Drugs expose many premature babies to chemicals.
Premature babies are often exposed to additives in their medications that could put them at risk of brain and lung damage, according to a new study.
"Many liquid medications contain additives," co-author Dr. Hitesh C. Pandya, of the University of Leicester, UK told Reuters Health. "Some of these are necessary to produce the medicine but many are not."
"Some of these are thought to be toxic to small infants even in small quantities," he added. "Furthermore, when small infants are given several drugs a day, there is a potential that they may be given quite large doses of a specific additive as a consequence of treatment."
The researchers looked at the medication records of 38 preterm infants in a single hospital. The infants were born between June 2005 and July 2006, and were less than 30 weeks' gestation and 1500 grams at birth.
During their in-patient stays, seven infants who had chronic lung disease were exposed to more than 20 additives, including ethanol and propylene glycol, which are both associated with brain damage.
Exposure to these toxins was higher in infants with chronic lung disease. Preterm infants were also exposed to high concentrations of sorbitol. Some infants were exposed to levels of sorbitol that were in excess of recommended maximum exposure in adults.
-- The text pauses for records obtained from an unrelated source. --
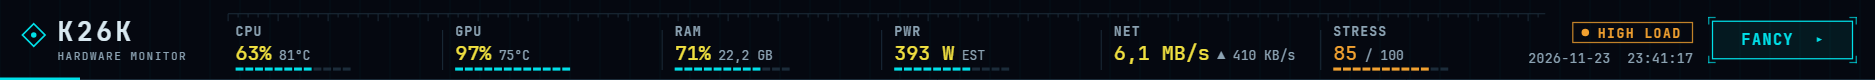
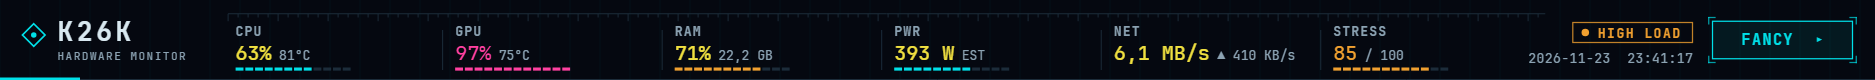
Desktop design council round 10: header segments follow the meter steps

Changed region(s): [[0.2165, 0.575, 0.2784, 0.75], [0.3403, 0.825, 0.4331, 0.9], [0.2165, 0.825, 0.3093, 0.9]]

diff --git a/LibreHardwareMonitor.Windows.Forms/UI/SciFi/HudHeader.cs b/LibreHardwareMonitor.Windows.Forms/UI/SciFi/HudHeader.cs
@@ -191,8 +191,10 @@ public sealed class HudHeader : SkiaView
             Fui.Text(c, cell.Label, cx, 29 * k, 10 * k, Dim, "Bold", spacing: 1.2f * k);
             // the stress cell takes the state color, the same scale as the state pill and Fancy
             bool stress = cell.Label == "STRESS";
-            SKColor valueColor = stress ? (m.State == "NOMINAL" ? Data : stateColor) : cell.Hot ? Alarm : Data;
-            SKColor barColor = stress ? stateColor : cell.Hot ? Alarm : Accent;
+            SKColor valueColor = stress ? (m.State == "NOMINAL" ? Data : stateColor) : cell.Hot || cell.Fraction >= 0.9 ? Alarm : Data;
+            // the load segments follow the same steps as the meters in the grid (< 70 % cyan, ≥ 70 % orange, ≥ 90 % pink)
+            SKColor stepColor = cell.Label == "PWR" ? Accent : cell.Fraction >= 0.9 ? Alarm : cell.Fraction >= 0.7 ? Cool : Accent;
+            SKColor barColor = stress ? stateColor : cell.Hot ? Alarm : stepColor;
             float vw = Fui.Text(c, cell.Value, cx, 48 * k, valueSize, valueColor, "Medium");
             // (the state itself is only in the pill on the right, not repeated here)
             Fui.Text(c, cell.Sub, cx + vw + 6 * k, 48 * k, 10.5f * k, Dim, "Medium");

diff --git a/LibreHardwareMonitor.Windows.Forms/UI/PlotPanel.cs b/LibreHardwareMonitor.Windows.Forms/UI/PlotPanel.cs
@@ -179,6 +179,8 @@ public class PlotPanel : UserControl
         {
             LinearAxis axis = pair.Value;
             axis.MinimumRange = Theme.Current.PlotMinimumSpans ? MinimumSpan(pair.Key) : 0;
+            // a little room above the highest value, so a curve at 100 % is not hidden by the separator
+            axis.MaximumPadding = Theme.Current.PlotMinimumSpans ? 0.05 : 0.01;
             if (string.IsNullOrEmpty(axis.Key))
                 continue;
             axis.Title = AxisHeadsActive ? null : Theme.Current.PlotUppercaseTitles ? axis.Key.ToUpperInvariant() : axis.Key;

diff --git a/docs/desktop-design-council/README.md b/docs/desktop-design-council/README.md
@@ -321,3 +321,17 @@ Sci-Fi main window
 - Meter legend in the status strip at 12 px.
 - New capture `window-scifi-load.png`: the real window while every CPU core runs a busy loop (started by `capture.ps1`, each loop ends after 100 s). It shows the load colors that idle captures cannot show: full pink meters with `▲ 100,0 %`, the `HIGH LOAD` pill and the stress value in the header turning orange.
 - Not changed on purpose: a device without readable sensors gets no `// 0 CH`; with it, the long board name lost its end.
+
+## Round 10: scores
+
+| | M1 Opus | M2 Sonnet | M3 Sonnet | M4 Haiku |
+| --- | :-: | :-: | :-: | :-: |
+| Overall | **9** | **9** | **9** | 8 |
+| Sci-Fi | **9** | **9** | **9** | 8 |
+| Fancy | **9** | **9** | **9** | **9** |
+
+The load capture convinced M1 to M3 that the colors carry meaning (pink meters plus `▲`, legend in the status strip). M4 keeps Sci-Fi at 8: the device heads could be a bit stronger, and idle and load "look like two separate pictures rather than one instrument with states".
+
+Found through the load capture and fixed right away (M1, M2): the header segments for CPU, GPU and RAM now follow the same steps as the grid meters (pink at 90 %, orange at 70 %; the value turns pink at 90 %), and stacked axes keep 5 % room above the highest value, so a curve at 100 % is no longer hidden by the separator.
+
+**Status after round 10**: M1, M2 and M3 have given 9 in all three categories since round 4 and confirmed it in every round since. M4 gives Fancy 9 since round 5 and Sci-Fi 8 since round 5; its points have moved from concrete defects to matters of degree.
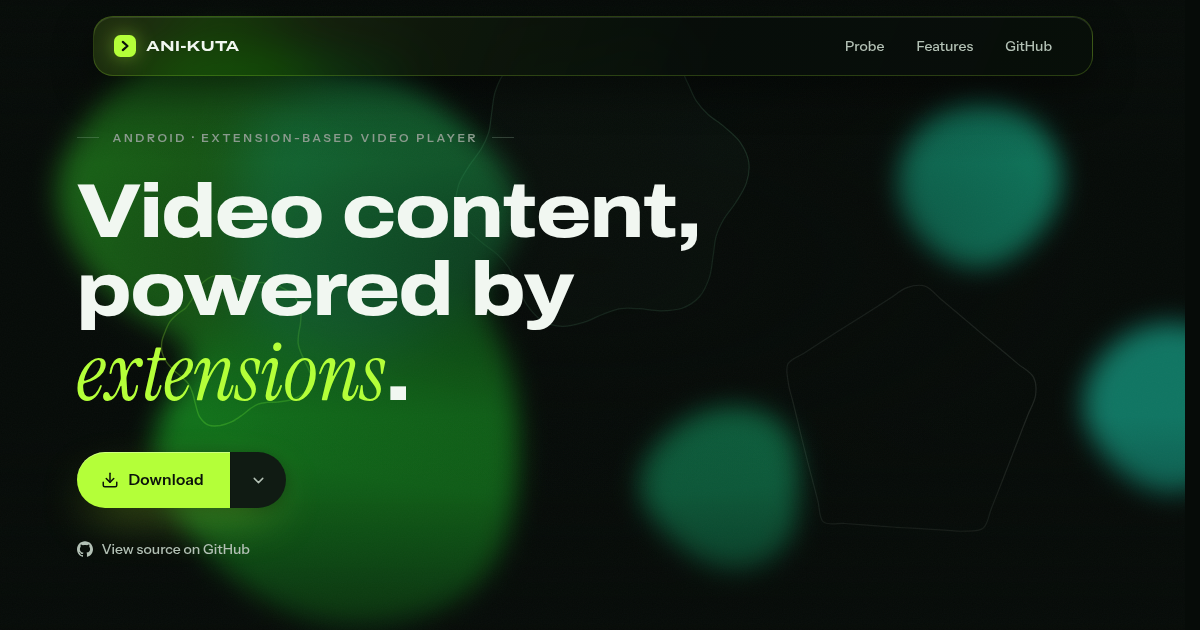
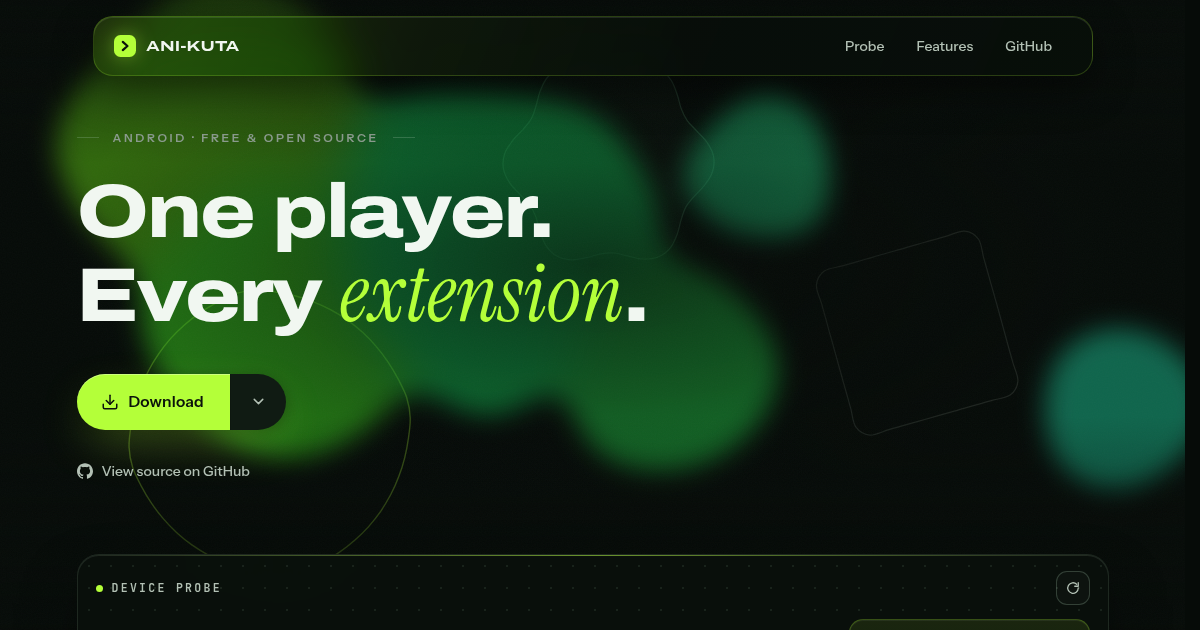
copy: v6 — headline 'One player. Every extension.', trust eyebrow, natural demo/modal copy, sentence-cased notices, cleaner meta

diff --git a/index.html b/index.html
@@ -4,11 +4,11 @@
   <meta charset="utf-8">
   <meta name="viewport" content="width=device-width, initial-scale=1">
   <title>ANI-KUTA — Download for Android</title>
-  <meta name="description" content="ANI-KUTA — an extension-based video content app for Android. Probe your device, pick arm64-v8a, armeabi-v7a or universal, and grab the APK.">
+  <meta name="description" content="ANI-KUTA — a free, open source extension-based video player for Android. Probe your device, pick arm64-v8a, armeabi-v7a or universal, and grab the APK.">
   <meta name="theme-color" content="#060B08">
   <link rel="icon" type="image/svg+xml" href="favicon.svg">
   <meta property="og:title" content="ANI-KUTA — Download for Android">
-  <meta property="og:description" content="ANI-KUTA — an extension-based video content app for Android. Probe your device, pick the right build, grab the APK.">
+  <meta property="og:description" content="ANI-KUTA — a free, open source extension-based video player for Android. Probe your device, pick the right build, grab the APK.">
   <meta property="og:url" content="https://confused-creature-180.github.io/ANI-KUTA/">
   <meta property="og:image" content="https://confused-creature-180.github.io/ANI-KUTA/og.png">
   <meta property="og:image:width" content="1200">
@@ -1270,9 +1270,9 @@
       <section class="ak-hero">
         <div class="ak-container">
           <div class="ak-hero-inner">
-            <p class="ak-eyebrow ak-rise" style="--d:0ms">Android · Extension-based video player</p>
+            <p class="ak-eyebrow ak-rise" style="--d:0ms">Android · Free &amp; open source</p>
 
-            <h1 class="ak-h1 ak-rise" style="--d:80ms">Video content, powered&nbsp;by <em class="ak-h1-em">extensions</em>.</h1>
+            <h1 class="ak-h1 ak-rise" style="--d:80ms">One player. Every <em class="ak-h1-em">extension</em>.</h1>
 
             <div class="ak-cta ak-rise" style="--d:240ms" id="download">
               <div class="ak-cta-wrap" id="ak-cta-wrap">
@@ -1318,7 +1318,7 @@
                           <span class="ak-row-tag">Fallback</span>
                         </button>
                       </div>
-                      <p class="ak-panel-note">Requires Android 8.0 or higher. No builds are published yet — rows open a notice, not a download.</p>
+                      <p class="ak-panel-note">Requires Android 8.0 or higher. No builds are published yet — picking a build shows a notice.</p>
                     </div>
                   </div>
                 </div>
@@ -1464,7 +1464,7 @@
                 </svg>
                 <span class="ak-footer-name">ANI-KUTA</span>
               </div>
-              <p class="ak-footer-tag">An extension-based video content app for Android. Requires Android 8.0 or higher.</p>
+              <p class="ak-footer-tag">A free, open source video player for Android, built around extensions. Requires Android 8.0 or higher.</p>
             </div>
             <nav class="ak-footer-links" aria-label="Footer">
               <a href="#download">Download</a>
@@ -2156,7 +2156,7 @@
           return {
             eyebrow: "BUILD",
             title: pick,
-            body: "This demo would download the " + pick + " APK. No builds are published yet — ANI-KUTA is in demo preview.",
+            body: "No builds are published yet — this is a demo preview. The " + pick + " APK will download here once a release ships.",
             action: null
           };
         }
@@ -2169,7 +2169,7 @@
             return {
               eyebrow: "BUILD",
               title: info.result,
-              body: "This demo would download the " + info.result + " APK. No builds are published yet — ANI-KUTA is in demo preview.",
+              body: "No builds are published yet — this is a demo preview. The " + info.result + " APK will download here once a release ships.",
               action: null
             };
           case "x86_64":
@@ -2177,20 +2177,20 @@
             return {
               eyebrow: "BUILD",
               title: "universal",
-              body: "Detected an x86 Android device. No dedicated x86 build is offered — use universal where supported.",
+              body: "Detected an x86 Android device. There's no dedicated x86 build yet — universal covers it.",
               action: null
             };
           case "ios-unsupported":
             return {
               eyebrow: "NOTICE",
-              title: "not available",
+              title: "Android only",
               body: "ANI-KUTA is an Android app. There is no iOS build.",
               action: null
             };
           case "desktop-notice":
             return {
               eyebrow: "NOTICE",
-              title: "android only",
+              title: "Android only",
               body: "This page detects Android devices. Open it on your Android phone to pick a build.",
               action: null
             };
@@ -2199,14 +2199,14 @@
               return {
                 eyebrow: "BUILD",
                 title: "universal",
-                body: "We couldn't identify your CPU — universal runs on any Android device. No builds are published yet (demo preview).",
+                body: "We couldn't identify your CPU — universal runs on any Android device. No builds are published yet. This is a demo preview.",
                 action: null
               };
             }
             return {
               eyebrow: "BUILD",
               title: info.result,
-              body: "This demo would download the " + info.result + " APK. No builds are published yet — ANI-KUTA is in demo preview.",
+              body: "No builds are published yet — this is a demo preview. The " + info.result + " APK will download here once a release ships.",
               action: null
             };
         }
Still, while Pandya called on the EU "to legislate to allow people to access information in relation to the specific contents of a medicine," the authors note in their report in the Archives of Disease in Childhood-Fetal and Neonatal Edition that "it is important to stress that no clinical link between (additive) exposure and outcomes has been made as a result of this investigation."